Both Light Acadia and Grass Works filed for summary judgment on the basis of the hills and ridges and out of possession landlord doctrines. The trial court granted both of their motions. Castaldi then appealed.
In Pennsylvania, the hills and ridges doctrine is designed to protect landowners from liability for generally slippery conditions resulting from ice and snow where the owner has not permitted the ice and snow to unreasonably accumulate. Courts recognize that to impose a duty on landowners to keep their walkways free of ice and snow at all times is an impossibility. Therefore, to make a case, a plaintiff must show: 1) that snow and ice accumulated to a degree to unreasonably obstruct travel and to constitute a danger; 2) that the property owner had notice of such condition; and 3) that the accumulation caused their fall and injuries. A plaintiff can also make a case if they show that an accumulation was from an “artificial origin”, i.e. plowing.
The court agreed with the defendants and found the Light Acadia had no notice of snow/ice accumulation in the lot and that the accumulation was not large enough to constitute a danger. In addition, the court stated that Grass Works was covered by the hills and ridges doctrine because it was actively treating snow and ice with salt and thus was acting reasonably. The court also found that Light Acadia was not liable because it was an out of possession landlord, and owed no duty to third-parties. As such, Light Acadia was granted summary judgment on this point as well.
Courts have recognized owning property as a benefit, on the whole, to society and seek to encourage.

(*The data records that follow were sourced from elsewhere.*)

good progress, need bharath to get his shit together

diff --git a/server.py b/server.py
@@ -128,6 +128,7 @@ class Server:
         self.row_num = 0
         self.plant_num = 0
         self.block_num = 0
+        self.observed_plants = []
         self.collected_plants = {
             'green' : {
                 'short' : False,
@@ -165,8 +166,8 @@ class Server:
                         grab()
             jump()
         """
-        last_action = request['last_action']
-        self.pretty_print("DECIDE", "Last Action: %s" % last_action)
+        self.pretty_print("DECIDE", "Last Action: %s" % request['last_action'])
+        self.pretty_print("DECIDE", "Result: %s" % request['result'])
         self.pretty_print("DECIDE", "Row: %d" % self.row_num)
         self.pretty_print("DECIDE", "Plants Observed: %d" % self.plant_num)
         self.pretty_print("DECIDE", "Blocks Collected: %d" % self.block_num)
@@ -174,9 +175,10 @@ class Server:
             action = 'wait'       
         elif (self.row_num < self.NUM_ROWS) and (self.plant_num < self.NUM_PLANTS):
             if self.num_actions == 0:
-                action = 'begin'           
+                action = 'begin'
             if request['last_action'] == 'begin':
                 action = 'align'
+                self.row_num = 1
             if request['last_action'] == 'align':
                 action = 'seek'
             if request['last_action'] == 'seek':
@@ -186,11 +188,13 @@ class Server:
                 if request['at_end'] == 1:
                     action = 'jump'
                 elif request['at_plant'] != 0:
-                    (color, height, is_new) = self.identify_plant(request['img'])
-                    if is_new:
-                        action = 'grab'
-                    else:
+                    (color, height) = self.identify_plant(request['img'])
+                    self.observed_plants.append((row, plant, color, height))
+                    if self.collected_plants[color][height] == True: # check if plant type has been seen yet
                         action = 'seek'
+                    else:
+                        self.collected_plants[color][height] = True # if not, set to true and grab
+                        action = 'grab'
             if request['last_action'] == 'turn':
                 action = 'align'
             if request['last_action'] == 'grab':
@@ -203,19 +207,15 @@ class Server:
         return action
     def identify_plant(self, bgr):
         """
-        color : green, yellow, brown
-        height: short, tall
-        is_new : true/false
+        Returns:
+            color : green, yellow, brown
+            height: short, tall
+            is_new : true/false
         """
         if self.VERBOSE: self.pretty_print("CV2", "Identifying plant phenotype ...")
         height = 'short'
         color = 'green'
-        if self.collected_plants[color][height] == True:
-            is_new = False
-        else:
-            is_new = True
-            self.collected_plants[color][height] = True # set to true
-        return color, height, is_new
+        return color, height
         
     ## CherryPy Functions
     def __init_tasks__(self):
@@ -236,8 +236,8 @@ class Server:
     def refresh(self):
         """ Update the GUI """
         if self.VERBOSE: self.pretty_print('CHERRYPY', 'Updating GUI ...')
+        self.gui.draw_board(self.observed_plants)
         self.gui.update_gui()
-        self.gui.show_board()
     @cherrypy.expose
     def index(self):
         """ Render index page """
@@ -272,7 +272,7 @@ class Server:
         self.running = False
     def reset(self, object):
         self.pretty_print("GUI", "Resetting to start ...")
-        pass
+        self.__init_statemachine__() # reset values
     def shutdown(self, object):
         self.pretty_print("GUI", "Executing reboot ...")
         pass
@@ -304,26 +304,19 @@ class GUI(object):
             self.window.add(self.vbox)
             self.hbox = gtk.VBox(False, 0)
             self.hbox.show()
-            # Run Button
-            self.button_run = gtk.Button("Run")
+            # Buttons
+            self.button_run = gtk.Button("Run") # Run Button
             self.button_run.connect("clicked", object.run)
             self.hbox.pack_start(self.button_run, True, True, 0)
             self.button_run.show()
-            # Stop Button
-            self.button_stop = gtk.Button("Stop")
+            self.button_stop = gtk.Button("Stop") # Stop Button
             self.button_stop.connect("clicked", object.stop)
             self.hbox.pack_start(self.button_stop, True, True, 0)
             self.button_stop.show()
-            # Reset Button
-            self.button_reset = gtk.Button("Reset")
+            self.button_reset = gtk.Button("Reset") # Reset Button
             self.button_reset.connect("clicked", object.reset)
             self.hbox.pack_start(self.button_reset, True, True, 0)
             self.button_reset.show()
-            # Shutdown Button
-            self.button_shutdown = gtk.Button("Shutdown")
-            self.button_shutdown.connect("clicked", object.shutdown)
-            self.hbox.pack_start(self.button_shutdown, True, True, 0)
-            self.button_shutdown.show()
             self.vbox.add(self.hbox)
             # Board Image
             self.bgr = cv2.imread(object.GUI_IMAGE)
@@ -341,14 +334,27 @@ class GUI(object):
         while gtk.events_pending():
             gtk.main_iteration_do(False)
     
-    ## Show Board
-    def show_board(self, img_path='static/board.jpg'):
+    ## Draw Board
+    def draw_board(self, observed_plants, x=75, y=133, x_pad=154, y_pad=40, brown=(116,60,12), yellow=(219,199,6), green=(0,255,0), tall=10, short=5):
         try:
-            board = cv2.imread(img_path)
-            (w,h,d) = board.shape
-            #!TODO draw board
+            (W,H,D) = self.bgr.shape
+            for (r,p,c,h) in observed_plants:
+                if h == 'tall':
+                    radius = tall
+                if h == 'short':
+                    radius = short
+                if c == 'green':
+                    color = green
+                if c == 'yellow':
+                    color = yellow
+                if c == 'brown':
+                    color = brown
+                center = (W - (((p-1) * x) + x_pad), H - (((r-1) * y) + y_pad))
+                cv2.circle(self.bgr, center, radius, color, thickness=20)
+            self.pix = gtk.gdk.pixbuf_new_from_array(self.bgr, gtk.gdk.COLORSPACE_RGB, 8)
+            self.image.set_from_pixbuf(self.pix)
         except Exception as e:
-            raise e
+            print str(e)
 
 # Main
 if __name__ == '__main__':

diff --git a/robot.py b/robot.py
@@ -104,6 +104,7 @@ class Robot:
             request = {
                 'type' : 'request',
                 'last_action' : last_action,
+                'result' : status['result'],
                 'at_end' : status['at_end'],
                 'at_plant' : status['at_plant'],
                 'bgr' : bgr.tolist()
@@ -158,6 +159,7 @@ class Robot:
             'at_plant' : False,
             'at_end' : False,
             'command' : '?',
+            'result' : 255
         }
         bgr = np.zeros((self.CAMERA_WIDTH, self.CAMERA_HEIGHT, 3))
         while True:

As such, several defenses have been established in common law and statute to protect landowners in certain situations. The hills and ridges and out of possession landlord doctrines are two examples of such defenses.

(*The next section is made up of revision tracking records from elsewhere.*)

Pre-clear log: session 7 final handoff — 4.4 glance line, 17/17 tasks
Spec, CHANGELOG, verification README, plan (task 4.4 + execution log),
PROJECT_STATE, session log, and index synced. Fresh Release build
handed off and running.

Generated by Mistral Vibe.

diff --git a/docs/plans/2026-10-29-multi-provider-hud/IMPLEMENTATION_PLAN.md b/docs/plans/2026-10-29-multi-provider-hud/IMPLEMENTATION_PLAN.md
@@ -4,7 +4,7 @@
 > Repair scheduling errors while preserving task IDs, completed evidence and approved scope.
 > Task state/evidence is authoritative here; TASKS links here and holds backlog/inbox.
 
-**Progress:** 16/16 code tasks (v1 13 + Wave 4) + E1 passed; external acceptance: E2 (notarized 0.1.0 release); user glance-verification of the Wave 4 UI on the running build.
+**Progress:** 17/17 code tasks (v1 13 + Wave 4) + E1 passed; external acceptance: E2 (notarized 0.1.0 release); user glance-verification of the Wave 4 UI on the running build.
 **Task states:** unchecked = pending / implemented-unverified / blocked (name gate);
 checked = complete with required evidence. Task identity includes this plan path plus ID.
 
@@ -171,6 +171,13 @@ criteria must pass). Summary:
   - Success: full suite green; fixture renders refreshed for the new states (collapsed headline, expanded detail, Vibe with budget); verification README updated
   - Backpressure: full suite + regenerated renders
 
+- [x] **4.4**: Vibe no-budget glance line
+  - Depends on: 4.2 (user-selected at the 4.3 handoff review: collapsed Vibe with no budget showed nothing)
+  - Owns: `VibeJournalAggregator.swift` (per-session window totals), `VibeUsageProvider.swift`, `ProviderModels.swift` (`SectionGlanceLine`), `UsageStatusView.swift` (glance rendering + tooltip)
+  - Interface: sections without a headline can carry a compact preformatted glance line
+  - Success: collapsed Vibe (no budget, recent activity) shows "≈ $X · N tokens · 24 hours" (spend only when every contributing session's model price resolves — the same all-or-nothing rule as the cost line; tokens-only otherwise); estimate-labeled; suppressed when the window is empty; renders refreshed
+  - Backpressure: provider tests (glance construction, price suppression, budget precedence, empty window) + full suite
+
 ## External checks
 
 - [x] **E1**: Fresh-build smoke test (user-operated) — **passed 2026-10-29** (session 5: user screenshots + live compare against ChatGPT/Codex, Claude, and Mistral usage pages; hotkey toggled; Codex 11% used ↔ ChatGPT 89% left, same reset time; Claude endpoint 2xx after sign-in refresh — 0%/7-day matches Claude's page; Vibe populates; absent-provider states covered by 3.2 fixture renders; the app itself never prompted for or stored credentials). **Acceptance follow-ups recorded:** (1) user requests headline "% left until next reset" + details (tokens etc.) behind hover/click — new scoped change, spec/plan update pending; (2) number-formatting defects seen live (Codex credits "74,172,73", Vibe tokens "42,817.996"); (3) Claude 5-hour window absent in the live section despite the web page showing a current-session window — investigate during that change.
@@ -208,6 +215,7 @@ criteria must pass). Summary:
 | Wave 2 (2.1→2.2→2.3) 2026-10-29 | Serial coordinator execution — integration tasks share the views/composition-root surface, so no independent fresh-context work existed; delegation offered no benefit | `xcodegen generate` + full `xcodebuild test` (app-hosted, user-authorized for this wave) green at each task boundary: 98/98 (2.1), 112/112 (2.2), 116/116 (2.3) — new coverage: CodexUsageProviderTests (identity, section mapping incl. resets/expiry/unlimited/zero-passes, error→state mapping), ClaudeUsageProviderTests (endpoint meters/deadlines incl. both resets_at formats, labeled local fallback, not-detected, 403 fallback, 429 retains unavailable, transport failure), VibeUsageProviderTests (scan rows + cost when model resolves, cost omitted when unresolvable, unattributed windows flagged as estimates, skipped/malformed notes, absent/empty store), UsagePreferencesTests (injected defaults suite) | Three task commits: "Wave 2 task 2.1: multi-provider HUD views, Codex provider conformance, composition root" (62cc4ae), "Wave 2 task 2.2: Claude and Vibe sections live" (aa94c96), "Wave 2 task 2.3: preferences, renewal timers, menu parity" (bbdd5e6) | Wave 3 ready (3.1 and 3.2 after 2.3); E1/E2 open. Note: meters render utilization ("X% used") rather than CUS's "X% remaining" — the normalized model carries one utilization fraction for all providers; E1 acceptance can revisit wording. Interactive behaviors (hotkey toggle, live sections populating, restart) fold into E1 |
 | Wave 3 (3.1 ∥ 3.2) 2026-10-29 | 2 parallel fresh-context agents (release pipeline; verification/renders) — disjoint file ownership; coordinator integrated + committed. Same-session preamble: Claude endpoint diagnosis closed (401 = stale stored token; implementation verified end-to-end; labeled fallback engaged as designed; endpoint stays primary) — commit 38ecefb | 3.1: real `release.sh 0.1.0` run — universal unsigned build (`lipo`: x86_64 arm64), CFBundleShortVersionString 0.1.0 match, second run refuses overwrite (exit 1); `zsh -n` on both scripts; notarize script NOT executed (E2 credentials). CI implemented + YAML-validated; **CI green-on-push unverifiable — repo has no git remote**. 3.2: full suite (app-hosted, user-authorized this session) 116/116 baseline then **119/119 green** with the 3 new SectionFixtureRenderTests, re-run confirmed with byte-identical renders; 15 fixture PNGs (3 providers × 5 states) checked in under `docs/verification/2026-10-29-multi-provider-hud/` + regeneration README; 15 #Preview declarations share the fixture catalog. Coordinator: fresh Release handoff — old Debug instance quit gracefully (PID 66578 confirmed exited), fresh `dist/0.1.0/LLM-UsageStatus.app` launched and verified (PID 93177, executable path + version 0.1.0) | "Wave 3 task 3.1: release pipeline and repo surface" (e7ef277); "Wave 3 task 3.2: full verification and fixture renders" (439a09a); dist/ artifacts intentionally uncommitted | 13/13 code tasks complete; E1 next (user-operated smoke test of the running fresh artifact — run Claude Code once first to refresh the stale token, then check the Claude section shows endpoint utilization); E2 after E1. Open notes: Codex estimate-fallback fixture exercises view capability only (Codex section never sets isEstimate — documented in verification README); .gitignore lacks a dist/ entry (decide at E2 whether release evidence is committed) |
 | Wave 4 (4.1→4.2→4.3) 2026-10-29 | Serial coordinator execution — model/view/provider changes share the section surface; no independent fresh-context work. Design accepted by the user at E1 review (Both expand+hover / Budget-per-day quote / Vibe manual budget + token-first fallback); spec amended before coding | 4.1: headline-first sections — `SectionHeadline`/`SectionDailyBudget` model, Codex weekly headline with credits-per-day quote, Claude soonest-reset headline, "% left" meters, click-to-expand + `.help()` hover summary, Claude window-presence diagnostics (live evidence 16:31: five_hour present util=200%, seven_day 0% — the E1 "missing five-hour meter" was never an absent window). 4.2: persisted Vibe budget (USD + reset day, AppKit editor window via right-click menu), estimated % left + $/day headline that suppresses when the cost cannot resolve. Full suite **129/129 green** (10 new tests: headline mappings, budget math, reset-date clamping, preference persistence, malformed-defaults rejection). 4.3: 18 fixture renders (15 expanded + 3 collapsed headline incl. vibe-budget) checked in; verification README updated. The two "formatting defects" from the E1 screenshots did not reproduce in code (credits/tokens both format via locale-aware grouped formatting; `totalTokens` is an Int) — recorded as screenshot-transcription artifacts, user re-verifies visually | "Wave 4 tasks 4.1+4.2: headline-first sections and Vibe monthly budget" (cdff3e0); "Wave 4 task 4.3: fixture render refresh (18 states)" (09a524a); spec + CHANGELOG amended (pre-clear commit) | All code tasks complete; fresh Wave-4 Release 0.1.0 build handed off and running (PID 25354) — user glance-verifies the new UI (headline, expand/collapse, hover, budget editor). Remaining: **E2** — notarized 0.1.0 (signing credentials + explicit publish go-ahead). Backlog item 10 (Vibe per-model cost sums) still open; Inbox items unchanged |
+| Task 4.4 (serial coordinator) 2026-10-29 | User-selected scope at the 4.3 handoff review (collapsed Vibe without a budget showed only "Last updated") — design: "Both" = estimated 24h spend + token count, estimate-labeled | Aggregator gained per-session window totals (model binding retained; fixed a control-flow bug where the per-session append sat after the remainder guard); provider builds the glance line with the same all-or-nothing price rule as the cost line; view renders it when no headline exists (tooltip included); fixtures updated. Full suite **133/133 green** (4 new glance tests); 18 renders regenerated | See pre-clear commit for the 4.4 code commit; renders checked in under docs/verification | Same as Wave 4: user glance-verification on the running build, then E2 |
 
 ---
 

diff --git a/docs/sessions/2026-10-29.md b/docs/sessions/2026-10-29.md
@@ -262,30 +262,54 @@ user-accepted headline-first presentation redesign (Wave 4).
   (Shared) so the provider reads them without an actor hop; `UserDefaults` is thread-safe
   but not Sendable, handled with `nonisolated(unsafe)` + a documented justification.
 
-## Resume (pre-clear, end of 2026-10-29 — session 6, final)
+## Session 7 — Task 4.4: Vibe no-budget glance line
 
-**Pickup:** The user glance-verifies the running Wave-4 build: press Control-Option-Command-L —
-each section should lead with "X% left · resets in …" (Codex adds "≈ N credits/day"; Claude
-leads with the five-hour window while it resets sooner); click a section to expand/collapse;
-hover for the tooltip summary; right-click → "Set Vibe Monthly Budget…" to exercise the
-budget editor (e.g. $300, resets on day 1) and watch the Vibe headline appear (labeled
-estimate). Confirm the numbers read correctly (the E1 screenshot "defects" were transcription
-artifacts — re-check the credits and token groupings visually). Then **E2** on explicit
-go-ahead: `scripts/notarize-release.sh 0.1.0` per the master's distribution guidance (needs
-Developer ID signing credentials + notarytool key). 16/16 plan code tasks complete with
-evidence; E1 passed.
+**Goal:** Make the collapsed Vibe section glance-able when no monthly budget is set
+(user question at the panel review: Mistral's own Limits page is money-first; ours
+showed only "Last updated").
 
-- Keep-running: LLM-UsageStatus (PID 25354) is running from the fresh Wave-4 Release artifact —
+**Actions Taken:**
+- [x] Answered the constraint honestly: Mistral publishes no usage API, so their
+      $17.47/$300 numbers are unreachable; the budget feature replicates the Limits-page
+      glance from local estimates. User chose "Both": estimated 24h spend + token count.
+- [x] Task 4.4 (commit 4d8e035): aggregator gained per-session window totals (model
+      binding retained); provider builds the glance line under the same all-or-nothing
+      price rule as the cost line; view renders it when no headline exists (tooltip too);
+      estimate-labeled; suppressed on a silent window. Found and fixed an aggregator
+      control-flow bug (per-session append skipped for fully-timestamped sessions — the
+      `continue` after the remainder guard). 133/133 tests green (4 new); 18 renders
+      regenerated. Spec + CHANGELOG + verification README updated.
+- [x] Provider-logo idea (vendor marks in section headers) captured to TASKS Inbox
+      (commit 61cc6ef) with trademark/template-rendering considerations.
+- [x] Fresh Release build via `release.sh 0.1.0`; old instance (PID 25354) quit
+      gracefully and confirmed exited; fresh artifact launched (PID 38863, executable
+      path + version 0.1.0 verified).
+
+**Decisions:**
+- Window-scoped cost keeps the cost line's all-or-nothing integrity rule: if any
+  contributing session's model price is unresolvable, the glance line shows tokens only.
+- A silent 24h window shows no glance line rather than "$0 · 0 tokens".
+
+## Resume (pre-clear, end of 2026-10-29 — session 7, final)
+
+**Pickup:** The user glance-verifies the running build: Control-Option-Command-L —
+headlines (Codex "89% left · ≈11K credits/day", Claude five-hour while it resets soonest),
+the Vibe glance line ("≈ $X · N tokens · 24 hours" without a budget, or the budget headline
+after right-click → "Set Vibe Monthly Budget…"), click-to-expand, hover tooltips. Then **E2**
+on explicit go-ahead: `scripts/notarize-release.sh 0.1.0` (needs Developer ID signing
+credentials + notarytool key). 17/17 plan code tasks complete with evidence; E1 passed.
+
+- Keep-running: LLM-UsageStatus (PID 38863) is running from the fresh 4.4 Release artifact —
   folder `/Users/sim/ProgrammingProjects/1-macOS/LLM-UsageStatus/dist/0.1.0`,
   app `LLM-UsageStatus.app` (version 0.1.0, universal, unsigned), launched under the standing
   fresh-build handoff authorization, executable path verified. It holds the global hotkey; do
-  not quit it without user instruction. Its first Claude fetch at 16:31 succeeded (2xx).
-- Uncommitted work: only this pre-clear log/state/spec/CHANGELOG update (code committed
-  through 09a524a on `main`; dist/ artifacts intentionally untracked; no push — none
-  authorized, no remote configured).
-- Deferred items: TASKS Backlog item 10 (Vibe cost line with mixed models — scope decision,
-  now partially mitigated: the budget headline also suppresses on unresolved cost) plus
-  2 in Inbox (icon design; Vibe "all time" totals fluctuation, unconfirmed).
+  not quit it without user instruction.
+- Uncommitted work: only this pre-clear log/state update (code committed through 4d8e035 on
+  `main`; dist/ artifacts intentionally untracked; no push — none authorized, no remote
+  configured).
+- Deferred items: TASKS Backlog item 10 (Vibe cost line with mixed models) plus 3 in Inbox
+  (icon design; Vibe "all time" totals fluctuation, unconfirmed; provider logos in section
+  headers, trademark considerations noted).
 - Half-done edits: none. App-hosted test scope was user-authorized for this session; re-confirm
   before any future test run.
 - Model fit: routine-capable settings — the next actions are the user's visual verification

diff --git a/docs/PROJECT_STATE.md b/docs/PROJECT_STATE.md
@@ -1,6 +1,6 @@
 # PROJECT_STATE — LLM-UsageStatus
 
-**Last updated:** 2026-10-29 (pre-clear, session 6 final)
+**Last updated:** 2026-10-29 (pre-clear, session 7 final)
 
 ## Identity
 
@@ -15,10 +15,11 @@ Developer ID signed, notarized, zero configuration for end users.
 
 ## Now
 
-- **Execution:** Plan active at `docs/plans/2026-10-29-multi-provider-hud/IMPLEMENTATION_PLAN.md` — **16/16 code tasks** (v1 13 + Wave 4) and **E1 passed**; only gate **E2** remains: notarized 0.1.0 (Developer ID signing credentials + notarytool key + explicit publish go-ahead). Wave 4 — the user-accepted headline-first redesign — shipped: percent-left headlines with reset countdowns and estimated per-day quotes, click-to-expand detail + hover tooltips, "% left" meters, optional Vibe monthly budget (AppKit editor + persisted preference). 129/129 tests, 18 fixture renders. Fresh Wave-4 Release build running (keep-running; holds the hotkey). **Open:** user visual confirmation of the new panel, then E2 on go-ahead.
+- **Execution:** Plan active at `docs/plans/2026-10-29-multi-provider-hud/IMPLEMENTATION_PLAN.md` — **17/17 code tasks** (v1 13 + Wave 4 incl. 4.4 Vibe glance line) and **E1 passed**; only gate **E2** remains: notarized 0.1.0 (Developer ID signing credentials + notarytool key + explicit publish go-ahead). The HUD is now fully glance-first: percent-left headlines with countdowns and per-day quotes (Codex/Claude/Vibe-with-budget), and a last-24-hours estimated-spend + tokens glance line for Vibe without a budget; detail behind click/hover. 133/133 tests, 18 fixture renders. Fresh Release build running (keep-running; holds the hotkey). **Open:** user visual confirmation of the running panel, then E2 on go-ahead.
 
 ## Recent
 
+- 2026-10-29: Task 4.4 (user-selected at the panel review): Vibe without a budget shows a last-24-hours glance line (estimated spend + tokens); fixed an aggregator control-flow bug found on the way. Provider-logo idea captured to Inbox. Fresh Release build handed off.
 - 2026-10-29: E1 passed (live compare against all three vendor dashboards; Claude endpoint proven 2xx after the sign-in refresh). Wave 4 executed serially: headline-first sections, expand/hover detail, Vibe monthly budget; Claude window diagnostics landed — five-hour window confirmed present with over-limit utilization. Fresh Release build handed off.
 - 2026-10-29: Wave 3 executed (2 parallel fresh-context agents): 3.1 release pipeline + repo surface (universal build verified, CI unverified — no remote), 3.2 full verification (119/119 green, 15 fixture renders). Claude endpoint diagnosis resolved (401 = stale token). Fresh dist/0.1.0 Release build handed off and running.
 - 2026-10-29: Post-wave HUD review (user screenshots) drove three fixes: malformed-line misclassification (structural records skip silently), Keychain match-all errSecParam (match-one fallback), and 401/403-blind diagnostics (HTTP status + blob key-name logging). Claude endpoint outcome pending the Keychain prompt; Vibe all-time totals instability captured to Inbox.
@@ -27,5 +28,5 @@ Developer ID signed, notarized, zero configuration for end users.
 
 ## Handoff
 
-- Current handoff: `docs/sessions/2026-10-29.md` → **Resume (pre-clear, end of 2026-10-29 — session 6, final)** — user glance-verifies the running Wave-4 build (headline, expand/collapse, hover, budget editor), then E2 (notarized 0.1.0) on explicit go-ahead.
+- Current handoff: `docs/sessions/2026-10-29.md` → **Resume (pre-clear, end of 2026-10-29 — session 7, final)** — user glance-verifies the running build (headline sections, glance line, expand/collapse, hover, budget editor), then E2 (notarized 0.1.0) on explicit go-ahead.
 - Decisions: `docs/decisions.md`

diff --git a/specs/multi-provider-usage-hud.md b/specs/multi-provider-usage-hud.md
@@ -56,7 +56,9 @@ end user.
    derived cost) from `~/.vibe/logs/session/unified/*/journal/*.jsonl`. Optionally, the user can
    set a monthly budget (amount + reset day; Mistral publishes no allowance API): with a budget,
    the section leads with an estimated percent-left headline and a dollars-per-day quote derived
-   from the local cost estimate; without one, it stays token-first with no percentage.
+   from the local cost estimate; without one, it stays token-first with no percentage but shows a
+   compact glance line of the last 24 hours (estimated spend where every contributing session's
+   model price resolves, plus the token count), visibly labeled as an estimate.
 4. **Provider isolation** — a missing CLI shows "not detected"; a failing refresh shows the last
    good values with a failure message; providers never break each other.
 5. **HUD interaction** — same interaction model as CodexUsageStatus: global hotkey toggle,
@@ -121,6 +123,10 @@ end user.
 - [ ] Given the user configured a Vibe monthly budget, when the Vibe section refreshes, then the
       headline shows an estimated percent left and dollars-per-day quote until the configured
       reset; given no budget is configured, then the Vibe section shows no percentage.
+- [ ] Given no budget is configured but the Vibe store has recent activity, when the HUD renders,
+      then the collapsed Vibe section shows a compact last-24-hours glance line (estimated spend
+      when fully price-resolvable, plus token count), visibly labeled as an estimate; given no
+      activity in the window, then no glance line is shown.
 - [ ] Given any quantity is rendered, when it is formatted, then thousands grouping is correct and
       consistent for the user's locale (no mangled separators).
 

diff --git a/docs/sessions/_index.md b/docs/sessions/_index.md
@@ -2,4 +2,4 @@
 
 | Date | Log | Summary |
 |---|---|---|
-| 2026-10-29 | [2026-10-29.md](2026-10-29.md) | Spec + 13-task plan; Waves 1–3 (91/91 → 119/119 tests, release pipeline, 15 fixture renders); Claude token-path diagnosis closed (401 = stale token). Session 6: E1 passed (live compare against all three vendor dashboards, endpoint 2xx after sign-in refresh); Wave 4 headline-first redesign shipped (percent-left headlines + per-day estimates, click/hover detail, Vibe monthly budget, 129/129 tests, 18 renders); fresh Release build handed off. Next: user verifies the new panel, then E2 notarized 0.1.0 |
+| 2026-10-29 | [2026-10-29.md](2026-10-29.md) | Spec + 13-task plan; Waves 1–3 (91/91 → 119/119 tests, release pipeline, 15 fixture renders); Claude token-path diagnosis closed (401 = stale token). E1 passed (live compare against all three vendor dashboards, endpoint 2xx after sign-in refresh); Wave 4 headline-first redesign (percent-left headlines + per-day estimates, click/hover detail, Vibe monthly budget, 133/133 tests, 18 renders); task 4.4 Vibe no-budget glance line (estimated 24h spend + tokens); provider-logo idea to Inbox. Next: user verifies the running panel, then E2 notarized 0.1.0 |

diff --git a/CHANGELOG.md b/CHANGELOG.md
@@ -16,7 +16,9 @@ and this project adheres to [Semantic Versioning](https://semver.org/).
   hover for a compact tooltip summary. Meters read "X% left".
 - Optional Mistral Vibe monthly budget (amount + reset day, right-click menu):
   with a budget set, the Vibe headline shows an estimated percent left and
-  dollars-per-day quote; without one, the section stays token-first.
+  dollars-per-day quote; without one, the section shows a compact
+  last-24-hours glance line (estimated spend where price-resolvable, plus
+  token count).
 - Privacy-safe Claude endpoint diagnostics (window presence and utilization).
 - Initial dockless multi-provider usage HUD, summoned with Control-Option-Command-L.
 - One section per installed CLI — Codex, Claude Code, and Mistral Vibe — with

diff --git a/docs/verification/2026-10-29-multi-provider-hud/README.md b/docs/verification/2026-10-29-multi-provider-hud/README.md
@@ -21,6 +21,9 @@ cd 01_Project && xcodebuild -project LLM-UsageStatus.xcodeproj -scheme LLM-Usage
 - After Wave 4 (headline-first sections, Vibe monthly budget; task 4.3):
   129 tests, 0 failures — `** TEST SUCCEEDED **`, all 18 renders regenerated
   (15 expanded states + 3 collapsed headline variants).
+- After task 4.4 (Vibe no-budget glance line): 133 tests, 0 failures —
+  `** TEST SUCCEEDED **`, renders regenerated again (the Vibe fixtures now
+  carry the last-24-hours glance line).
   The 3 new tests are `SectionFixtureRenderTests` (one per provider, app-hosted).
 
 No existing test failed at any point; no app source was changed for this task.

It is important therefore to recognize early on the type of ownership that a client has in a property, their interest in the property, how they use it, whether they have leased it out, and other factors to see if they qualify for a certain defense. Thanks to Peter Cardwell for his contribution to this post. Please email <a href="mailto:BGibbons@wcmlaw.com">Brian Gibbons</a> with any questions.